I was fortunate enough to spend six weeks on placement via the Aurora Internship Program at Cape York Land Council (CYLC) in sunny Cairns. With no practical experience in the field of native title I was looking forward to the opportunity to work in this area and understand the operation of a Native Title Representative Body (NTRB).
Although I was familiar with the concept of native title from my property law course I soon came to realise that native title is something that extends far beyond the classic legal notion of land rights. As an important symbol of Aboriginal cultural heritage and identity, native title is fundamental for the social and economic development of Indigenous communities. This was evident in the varied work CYLC undertakes to advance Indigenous interests and establish opportunities for Aboriginal engagement across different sectors.
Throughout my six-week placement I was involved in a number of tasks that reflect CYLC’s wide-ranging work. I prepared research memos focusing on native title rights in water, the operation of regional airports and procedural rights associated with the cultural heritage listing of places of Aboriginal cultural significance. This research involved looking into complex areas of the law including the intricate layering of mining legislation and the future acts provisions of the native title act. I drafted correspondence to project proponents in response to future act notifications and reviewed the documents for the registration of an Indigenous Land Use Agreement. As CYLC prepares for the Cape York United Number Once Claim, one of the largest native title claims in Australia’s history, it was interesting to witness some of the preparations involved in this process. I assisted with organising material for a genealogical database, reviewing historical records of Indigenous communities in the Cape York region. Whilst witnessing the work of CYLC I was also able to appreciate the challenges faced by NTRBs from resourcing issues to the difficulty of ensuring native title holders are given the procedural rights afforded by legislation.

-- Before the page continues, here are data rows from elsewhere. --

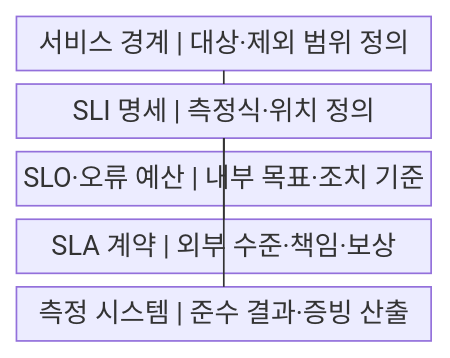
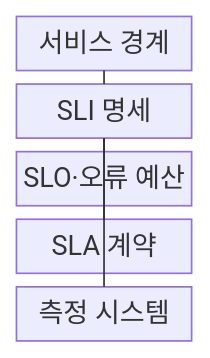
One commit to agnusdei1207/knowledge-base changed the first of 2 diagrams in src/content/docs/notes/03-software/165_slo_sla_sli.md. Above: the diagram before and after it, drawn with Mermaid. The commit also changed other lines of this file and 238 other files, not shown here.

````diff
--- a/src/content/docs/notes/03-software/165_slo_sla_sli.md
+++ b/src/content/docs/notes/03-software/165_slo_sla_sli.md
@@ -53,13 +53,13 @@
 ```mermaid
-block
+block-beta
     columns 1
-    A["서비스 경계 | 대상·제외 범위 정의"]
-    B["SLI 명세 | 측정식·위치 정의"]
-    C["SLO·오류 예산 | 내부 목표·조치 기준"]
-    D["SLA 계약 | 외부 수준·책임·보상"]
-    E["측정 시스템 | 준수 결과·증빙 산출"]
+    A["서비스 경계"]
+    B["SLI 명세"]
+    C["SLO·오류 예산"]
+    D["SLA 계약"]
+    E["측정 시스템"]
     A --- B
     B --- C
     B --- D
     B --- E
 ```
````
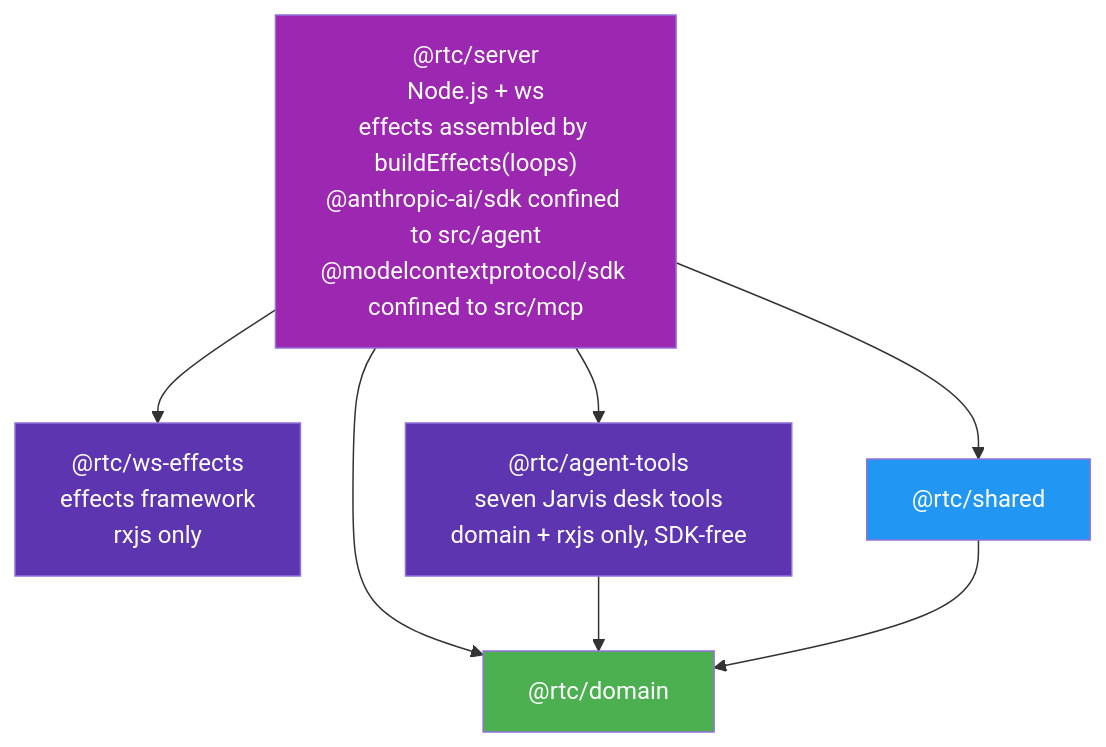
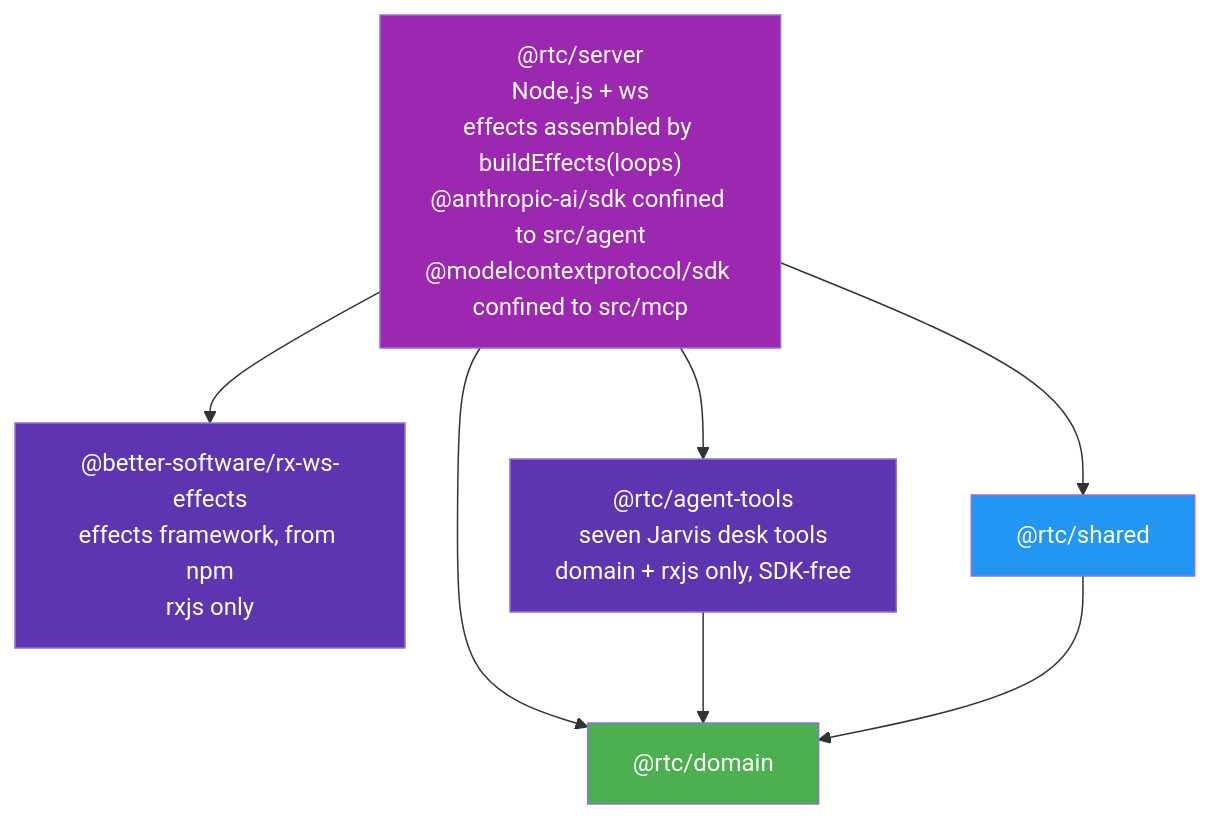
The third of 4 diagrams in docs/architecture/06-package-dependencies.md (bettersoftware-io/ReactiveTraderCloudClone), drawn with Mermaid before and after one commit. The commit also changed other lines of this file and 73 other files, not shown here.

First line of the commit message:
refactor(server): run on @better-software/rx-ws-effects from npm, delete packages/ws-effects

````diff
--- a/docs/architecture/06-package-dependencies.md
+++ b/docs/architecture/06-package-dependencies.md
@@ -148,21 +148,21 @@
 ```mermaid
 graph TB
     server["@rtc/server<br/>Node.js + ws<br/>effects assembled by buildEffects(loops)<br/>@anthropic-ai/sdk confined to src/agent<br/>@modelcontextprotocol/sdk confined to src/mcp"]
-    wse["@rtc/ws-effects<br/>effects framework<br/>rxjs only"]
+    wse["@better-software/rx-ws-effects<br/>effects framework, from npm<br/>rxjs only"]
     agt["@rtc/agent-tools<br/>seven Jarvis desk tools<br/>domain + rxjs only, SDK-free"]
     shared["@rtc/shared"]
     domain["@rtc/domain"]
 
     server --> wse
     server --> agt
     server --> shared
     server --> domain
     agt --> domain
     shared --> domain
 
     style server fill:#9C27B0,color:#fff
     style wse fill:#5E35B1,color:#fff
     style agt fill:#5E35B1,color:#fff
     style shared fill:#2196F3,color:#fff
     style domain fill:#4CAF50,color:#fff
 ```
````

Coming from a background of environmental science and law I enjoyed being able to draw on both disciplines in my work. Representing the interests of Indigenous communities in such a biodiverse region ensures the ongoing presence of nature resource management issues. I assisted in the collaborative effort of CYLC and its partner organisations in responding to upcoming amendments to Queensland’s vegetation clearing legislation and discussions regarding the controversial carbon farming initiative. This provided one of many examples of the overlapping nature of native title, cultural heritage and environmental laws and the conflicts that can arise between Commonwealth and State legislation.
Although there were times when I was challenged in my work I was always able to ask questions and get clarification when issues arose. This placement was rewarding in both a personal and professional sense, providing experiences I will draw on for many years to come. I am so grateful to the Aurora Project and CYLC for this opportunity and I would encourage anyone interested to apply for the summer 2016/17 round. Applications are open through 26 August 2016. For more information please visit http://www.auroraproject.com.au/aurorainternshipprogram